Mary, Queen of Scots, at the age of 12 or 13 by François Clouet, circa 1555–1559; Credit – Wikipedia

On April 24, 1558, 15-year-old Mary married 14-year-old François, Dauphin of France outside Notre-Dame Cathedral in Paris. It was a marriage that could have given the future kings of France the throne of Scotland and also a claim to the throne of England through Mary’s great-grandfather, King Henry VII of England. A little more than a year after the wedding, a great tragedy occurred in France. On June 30, 1559, a great celebration and tournament was held in Paris at the Hôtel des Tournelles (now the site of the Place des Vosges) in honor of the Peace of Cateau-Cambrésis with France’s longtime enemies, the Habsburgs.

King Henri II, at age 40, still liked to participate in tournaments even though he had been advised not to participate because of dizziness he was suffering after physical exertion. Henri and Gabriel de Lorges, Comte de Montgomery, captain of the Scotch Guard jousted and Henri had been almost unseated from his horse. He insisted upon a rematch despite the urgings of his wife, the Duke of Savoy, and other friends to stop. The Comte de Montgomery reluctantly agreed to participate. de Montgomery’s lance struck the king’s helmet, splintered and went through the visor going through the king’s right eye and through his temple into the brain.

The king, bleeding profusely and nearly unconscious, was carried into the Hôtel des Tournelles. Henri survived for more than a week. On July 9, he was given the last rites and he died on July 10, 1559, at the age of 40, probably from a subdural hematoma and sepsis. Henri II’s eldest son succeeded his father as King François II of France. François was crowned at Rheims Cathedral in September of 1559. However, Mary did not participate in the coronation as she was already an anointed and crowned queen.

King François II of France and his wife Mary, Queen of France and Queen of Scots; circa 1558
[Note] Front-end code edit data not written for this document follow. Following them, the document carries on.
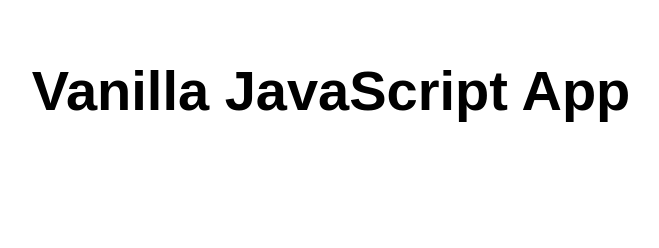
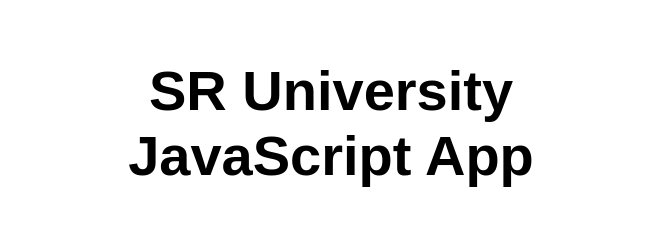
Before and after one commit to Sreejaramadugu/cloudpractical, a website: page src/index.html in a window 1280 px wide. Shown: the whole page, without its empty margins (309-968 px from the left). Drawn offline with Linux system fonts and the light colour scheme.

Commit message:
index.html

```diff
--- a/src/index.html
+++ b/src/index.html
@@ -10,7 +10,7 @@
 
 <body>
   <main>
-    <h1>Vanilla JavaScript App</h1>
+    <h1>SR University JavaScript App</h1>
   </main>
 </body>
 
```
After only a 17-month reign, François II, King of France, aged 16, died in great pain on December 5, 1560, possibly from mastoiditis, meningitis, or otitis which turned into an abscess.  François II died childless, so his ten-year-old younger brother Charles succeeded him and his mother Catherine de Médici was named Regent of France. Left a childless widow, Mary decided to return to Scotland, where she married two more times, lost her throne, and was eventually beheaded after being held captive in England for 18 years.

On December 23, 1560, François’ remains were buried at the Basilica of Saint-Denis near Paris, the traditional burial place of French kings. The effigies of many of the kings and queens are still on their tombs, but their bodies were removed during the French Revolution. The remains of the French royalty were removed, dumped into three trenches and covered with lime to destroy them. In 1817,  the restored Bourbons ordered the mass graves to be opened, but only portions of three bodies remained intact. The remaining bones from 158 bodies were collected into an ossuary in the crypt of the church, behind marble plates bearing their names.
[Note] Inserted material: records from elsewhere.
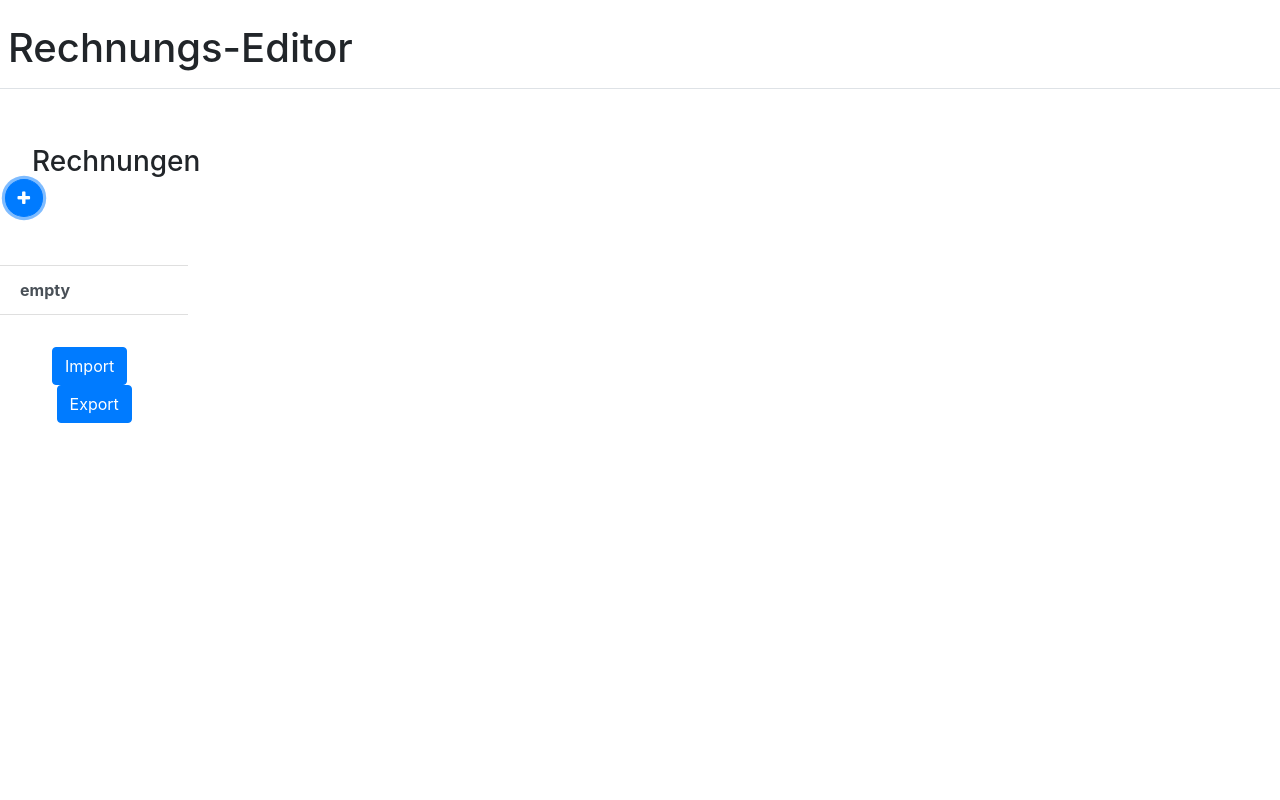
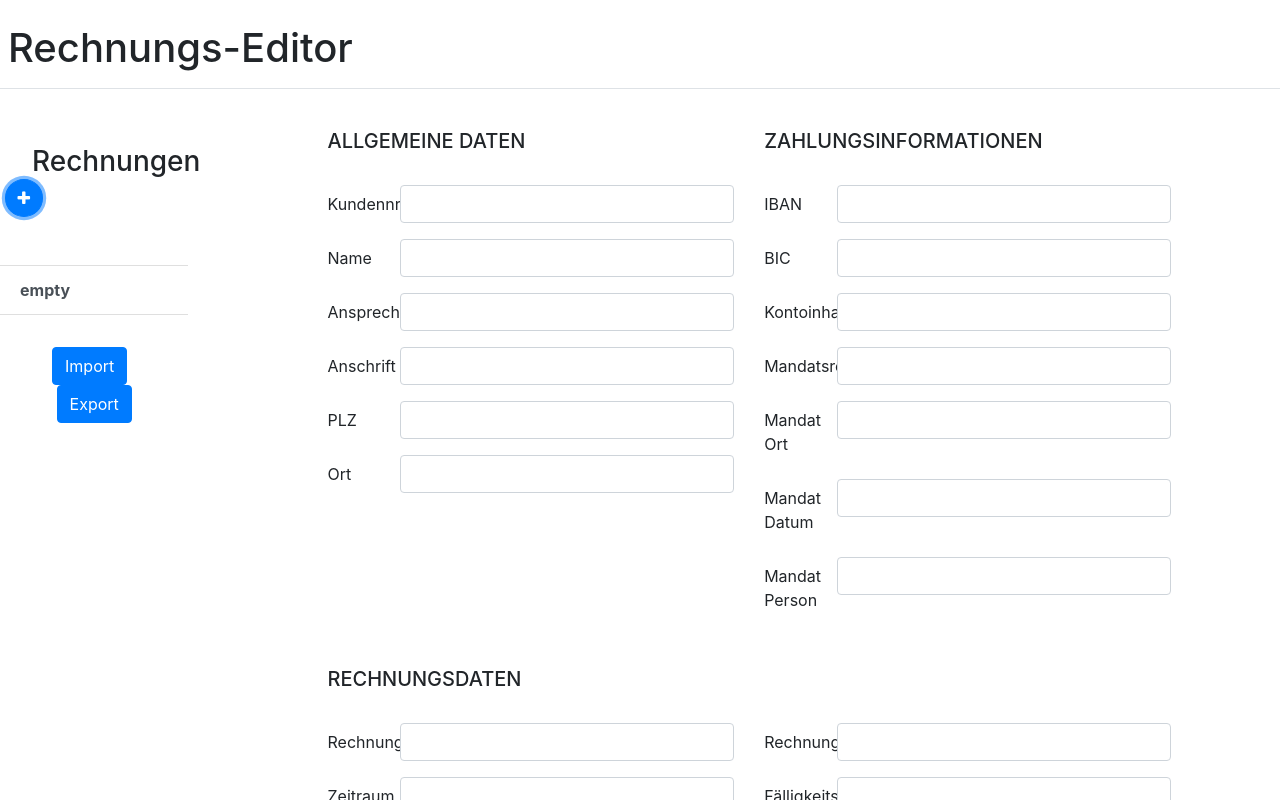
Before and after one commit to code-vagabond/mini-billing-app, an Angular app: page / in a window 1280 px wide. Both pictures are taken after a click on the button 23 px from the left and 197 px from the top of the page. Shown: the top 800 px of the page. Built offline with nearby package versions, Linux system fonts and the light colour scheme.

Commit message:
Change data binding method, now using ngmodel instead of formgroup

```diff
--- a/src/app/components/invoice-editor/invoice-editor.component.html
+++ b/src/app/components/invoice-editor/invoice-editor.component.html
@@ -1,105 +1,105 @@
-<div *ngIf="allgemeineDatenFormGroup">
+<div *ngIf="dataService.invoices">
 
   <form>
-    <div class="row" [formGroup]="allgemeineDatenFormGroup" >
+    <div class="row"  >
       <div class="col">
         <h5>ALLGEMEINE DATEN</h5>
         <div class="form-group row">
           <label class="col-sm-2 col-form-label">Kundennr.</label>
           <div class="col-sm-10">
-            <input formControlName="customerID" class="form-control">
+            <input name="customerID" [(ngModel)]="dataService.invoices[dataService.currentIndex].customer_id" class="form-control">
           </div>
         </div>
         <div class="form-group row">
           <label class="col-sm-2 col-form-label">Name</label>
           <div class="col-sm-10">
-            <input formControlName="customerName" class="form-control">
+            <input name="customerName"  [(ngModel)]="dataService.invoices[dataService.currentIndex].customer_name" class="form-control">
           </div>
         </div>
         <div class="form-group row">
           <label class="col-sm-2 col-form-label">Ansprechparter</label>
           <div class="col-sm-10">
-            <input formControlName="customerContactPerson" class="form-control">
+            <input name="customerContactPerson"  [(ngModel)]="dataService.invoices[dataService.currentIndex].customer_contact_person"class="form-control">
           </div>
         </div>
         <div class="form-group row">
           <label class="col-sm-2 col-form-label">Anschrift</label>
           <div class="col-sm-10">
-            <input formControlName="customerAddress" class="form-control">
+            <input name="customerAddress"  [(ngModel)]="dataService.invoices[dataService.currentIndex].customer_address"class="form-control">
           </div>
         </div>
         <div class="form-group row">
           <label class="col-sm-2 col-form-label">PLZ</label>
           <div class="col-sm-10">
-            <input formControlName="customerZIP" class="form-control">
+            <input name="customerZIP"  [(ngModel)]="dataService.invoices[dataService.currentIndex].customer_zip" class="form-control">
           </div>
         </div>
         <div class="form-group row">
           <label class="col-sm-2 col-form-label">Ort</label>
           <div class="col-sm-10">
-            <input formControlName="customerCity" class="form-control">
+            <input name="customerCity"  [(ngModel)]="dataService.invoices[dataService.currentIndex].customer_city" class="form-control">
           </div>
         </div>
       </div>
-      <div class="col" [formGroup]="zahlungsinformationenFormGroup">
+      <div class="col">
         <h5>ZAHLUNGSINFORMATIONEN</h5>
         <div class="form-group row">
           <label class="col-sm-2 col-form-label">IBAN</label>
           <div class="col-sm-10">
-            <input formControlName="iban" class="form-control">
+            <input name="iban"  [(ngModel)]="dataService.invoices[dataService.currentIndex].iban" class="form-control">
           </div>
         </div>
         <div class="form-group row">
           <label class="col-sm-2 col-form-label">BIC</label>
           <div class="col-sm-10">
-            <input formControlName="bic" class="form-control">
+            <input name="bic"  [(ngModel)]="dataService.invoices[dataService.currentIndex].bic"class="form-control">
           </div>
         </div>
         <div class="form-group row">
           <label class="col-sm-2 col-form-label">Kontoinhaber</label>
           <div class="col-sm-10">
-            <input formControlName="accountOwner" class="form-control">
+            <input name="accountOwner"  [(ngModel)]="dataService.invoices[dataService.currentIndex].account_owner" class="form-control">
           </div>
         </div>
         <div class="form-group row">
           <label class="col-sm-2 col-form-label">Mandatsreferenz</label>
           <div class="col-sm-10">
-            <input formControlName="mandateReference" class="form-control">
+            <input name="mandateReference"  [(ngModel)]="dataService.invoices[dataService.currentIndex].mandate_reference" class="form-control">
           </div>
         </div>
         <div class="form-group row">
           <label class="col-sm-2 col-form-label">Mandat Ort</label>
           <div class="col-sm-10">
-            <input formControlName="mandateCity" class="form-control">
+            <input name="mandateCity"  [(ngModel)]="dataService.invoices[dataService.currentIndex].mandate_city" class="form-control">
           </div>
         </div>
         <div class="form-group row">
           <label class="col-sm-2 col-form-label">Mandat Datum</label>
           <div class="col-sm-10">
-            <input formControlName="mandateDate" class="form-control">
+            <input name="mandateDate"  [(ngModel)]="dataService.invoices[dataService.currentIndex].mandate_date" class="form-control">
           </div>
         </div>
         <div class="form-group row">
           <label class="col-sm-2 col-form-label">Mandat Person</label>
           <div class="col-sm-10">
-            <input formControlName="mandateDate" class="form-control">
+            <input name="mandateSignee"  [(ngModel)]="dataService.invoices[dataService.currentIndex].mandate_signee" class="form-control">
           </div>
         </div>
       </div>
     </div>
     <h5>RECHNUNGSDATEN</h5>
-    <div class="row" [formGroup]="rechnungsdatenFormGroup">
+    <div class="row">
       <div class="col">
         <div  class="form-group row">
           <label class="col-sm-2 col-form-label">Rechnungsnr.</label>
           <div class="col-sm-10">
-            <input formControlName="invoiceNumber" class="form-control">
+            <input name="invoiceNumber"  [(ngModel)]="dataService.invoices[dataService.currentIndex].invoice_number" class="form-control">
           </div>
         </div>
         <div class="form-group row">
           <label class="col-sm-2 col-form-label">Zeitraum</label>
           <div class="col-sm-10">
-            <input formControlName="invoicePeriod" class="form-control">
+            <input name="invoicePeriod"  [(ngModel)]="dataService.invoices[dataService.currentIndex].invoice_period" class="form-control">
           </div>
         </div>
       </div>
@@ -107,13 +107,13 @@
         <div class="form-group row">
           <label class="col-sm-2 col-form-label">Rechnungsdatum</label>
           <div class="col-sm-10">
-            <input formControlName="invoiceDate" class="form-control">
+            <input name="invoiceDate"  [(ngModel)]="dataService.invoices[dataService.currentIndex].invoice_date" class="form-control">
           </div>
         </div>
         <div class="form-group row">
           <label class="col-sm-2 col-form-label">Fälligkeitsdatum</label>
           <div class="col-sm-10">
-            <input formControlName="invoiceDueDate" class="form-control">
+            <input name="invoiceDueDate"  [(ngModel)]="dataService.invoices[dataService.currentIndex].invoice_due_date" class="form-control">
           </div>
         </div>
       </div>
--- a/src/app/components/invoice-list-wrapper/invoice-list-wrapper.component.html
+++ b/src/app/components/invoice-list-wrapper/invoice-list-wrapper.component.html
@@ -5,14 +5,14 @@
     <i class="fa fa-plus"></i>
   </button>
 </div>
-<div class="list-group list-group-flush" *ngFor="let name of customerNameList; index as i">
-  <button (click)="setIndex(1)" class="list-group-item list-group-item-action">
-    <strong>{{name || 'empty'}}</strong>
+<div class="list-group list-group-flush" *ngFor="let invoice of dataService.invoices; index as i">
+  <button (click)="setIndex(i)" class="list-group-item list-group-item-action">
+    <strong>{{invoice.customer_name || 'empty'}}</strong>
   </button>
 </div>
 
 <div class="text-center button-group">
   <button (click)="dataService.import()" type="button" class="btn btn-primary">Import</button>
   &nbsp;
-  <button type="dataService.export()" class="btn btn-primary">Export</button>
+  <button (click)="dataService.export()" class="btn btn-primary">Export</button>
 </div>
--- a/src/app/components/invoice-list-wrapper/invoice-list-wrapper.component.ts
+++ b/src/app/components/invoice-list-wrapper/invoice-list-wrapper.component.ts
@@ -8,33 +8,18 @@ import { Invoice } from 'src/app/models/invoice.model';
   templateUrl: './invoice-list-wrapper.component.html',
   styleUrls: ['./invoice-list-wrapper.component.scss']
 })
-export class InvoiceListWrapperComponent implements OnInit {
+export class InvoiceListWrapperComponent {
 
   subscription: Subscription;
-  customerNameList: string[];
+
 
   constructor(public dataService: DataService) {
-    this.subscription = this.dataService.invoices$.subscribe(
-      invoices => {
-        console.log(invoices)
-        this.customerNameList = invoices.map(
-          invoice => invoice.customer_name
-        )
-      }
-    )
   }
 
-  ngOnInit() {
+
+  setIndex(index: number) {
+    this.dataService.setIndex(index)
   }
 
-  setIndex(index: number) {
-    this.dataService.setIndex(index - 1)
-  }
-
-  ngOnDestroy(): void {
-    //Called once, before the instance is destroyed.
-    //Add 'implements OnDestroy' to the class.
-
-  }
 
 }
--- a/src/app/services/data.service.ts
+++ b/src/app/services/data.service.ts
@@ -7,33 +7,30 @@ import { BehaviorSubject, Observable } from 'rxjs';
 })
 export class DataService {
 
-  invoices: Invoice[] = [];
-  currentIndex: number;
+  invoices: Invoice[];
+  currentIndex = 0;
   _index = new BehaviorSubject(0);
   index$: Observable<number>;
-  _invoices = new BehaviorSubject([]);
-  invoices$: Observable<Invoice[]>
+
 
   constructor() {
     this.index$ = this._index.asObservable();
-    this.invoices$ = this._invoices.asObservable();
   }
 
   setIndex(number: number) {
-    console.log(this.invoices)
-    this._invoices.next(this.invoices)
     this.currentIndex = number
     this._index.next(number)
   }
 
+
   import() {
     let dataString = prompt('Bitte JSON als String angeben');
     this.invoices = JSON.parse(dataString);
-    this._invoices.next(this.invoices)
     this.setIndex(0)
   }
 
   addInvoice() {
+    this.invoices ? null : this.invoices = []
     this.invoices.push({
       customer_id: null,
       customer_name:  null,
@@ -62,9 +59,6 @@ export class DataService {
 
       ]
     })
-    this._invoices.next(
-      this.invoices
-    )
   }
 
   export() {
```
Also changed, not shown: src/app/components/invoice-editor/invoice-editor.component.ts (+0 -63 lines).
Entrance to the crypt where the remains of the French royals were reinterred in 1817, Photo Credit – Susan Flantzer, July 2009
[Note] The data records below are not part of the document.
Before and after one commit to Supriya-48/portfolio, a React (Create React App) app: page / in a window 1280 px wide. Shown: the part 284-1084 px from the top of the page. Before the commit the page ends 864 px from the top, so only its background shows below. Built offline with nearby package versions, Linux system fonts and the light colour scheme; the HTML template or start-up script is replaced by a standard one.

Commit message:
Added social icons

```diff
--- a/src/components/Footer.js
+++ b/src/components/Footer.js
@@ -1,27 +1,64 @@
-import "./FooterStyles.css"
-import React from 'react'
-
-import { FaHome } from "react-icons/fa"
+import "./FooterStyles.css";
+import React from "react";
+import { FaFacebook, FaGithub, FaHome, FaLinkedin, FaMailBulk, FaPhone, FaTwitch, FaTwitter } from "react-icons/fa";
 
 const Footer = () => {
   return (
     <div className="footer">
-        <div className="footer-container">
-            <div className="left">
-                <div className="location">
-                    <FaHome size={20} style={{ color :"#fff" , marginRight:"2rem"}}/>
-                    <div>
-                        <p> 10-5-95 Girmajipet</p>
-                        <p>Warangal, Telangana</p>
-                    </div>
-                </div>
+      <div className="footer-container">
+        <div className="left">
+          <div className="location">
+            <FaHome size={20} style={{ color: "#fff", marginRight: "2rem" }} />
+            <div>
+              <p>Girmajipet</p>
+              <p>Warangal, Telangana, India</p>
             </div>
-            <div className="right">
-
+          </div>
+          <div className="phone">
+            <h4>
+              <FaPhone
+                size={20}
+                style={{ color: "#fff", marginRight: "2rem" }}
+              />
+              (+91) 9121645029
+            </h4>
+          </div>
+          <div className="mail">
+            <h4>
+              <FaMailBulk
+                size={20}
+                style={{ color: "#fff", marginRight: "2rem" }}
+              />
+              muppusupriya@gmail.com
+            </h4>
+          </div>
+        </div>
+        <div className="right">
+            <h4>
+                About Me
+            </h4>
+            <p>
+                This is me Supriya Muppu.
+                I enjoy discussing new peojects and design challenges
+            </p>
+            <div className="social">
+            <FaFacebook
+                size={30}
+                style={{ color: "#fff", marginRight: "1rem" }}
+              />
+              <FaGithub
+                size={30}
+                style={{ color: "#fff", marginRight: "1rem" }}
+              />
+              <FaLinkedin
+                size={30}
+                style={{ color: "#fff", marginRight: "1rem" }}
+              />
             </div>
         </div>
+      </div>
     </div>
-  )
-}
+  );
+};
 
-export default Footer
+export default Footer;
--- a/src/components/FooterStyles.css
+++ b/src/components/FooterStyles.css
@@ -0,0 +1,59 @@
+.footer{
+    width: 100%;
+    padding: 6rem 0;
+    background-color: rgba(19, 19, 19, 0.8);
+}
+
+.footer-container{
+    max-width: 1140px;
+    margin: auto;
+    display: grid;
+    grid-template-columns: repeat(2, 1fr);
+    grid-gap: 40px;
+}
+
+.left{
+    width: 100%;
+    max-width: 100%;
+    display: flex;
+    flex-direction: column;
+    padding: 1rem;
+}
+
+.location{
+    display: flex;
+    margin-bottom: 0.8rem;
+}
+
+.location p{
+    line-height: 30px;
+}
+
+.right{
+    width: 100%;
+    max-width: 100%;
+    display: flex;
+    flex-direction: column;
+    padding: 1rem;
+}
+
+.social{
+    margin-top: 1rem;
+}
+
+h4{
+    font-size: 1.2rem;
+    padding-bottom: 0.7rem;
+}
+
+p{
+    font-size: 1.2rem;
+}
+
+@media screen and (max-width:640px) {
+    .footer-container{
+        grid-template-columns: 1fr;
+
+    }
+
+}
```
Wikipedia: Francis II of France

Works Cited

  • (2017). Francis II of France. [online] Available at: [Accessed 20 Jul. 2017].
  • (2017). Henry II of France. [online] Available at: [Accessed 20 Jul. 2017].
  • Unofficial Royalty. (2017). James V, King of Scots. [online] Available at: [Accessed 19 Jul. 2017].
  • Unofficial Royalty. (2017). King Henri II of France is mortally wounded in a jousting match. [online] Available at: [Accessed 20 Jul. 2017].
  • Unofficial Royalty. (2017). Mary, Queen of Scots. [online] Available at: [Accessed 20 Jul. 2017].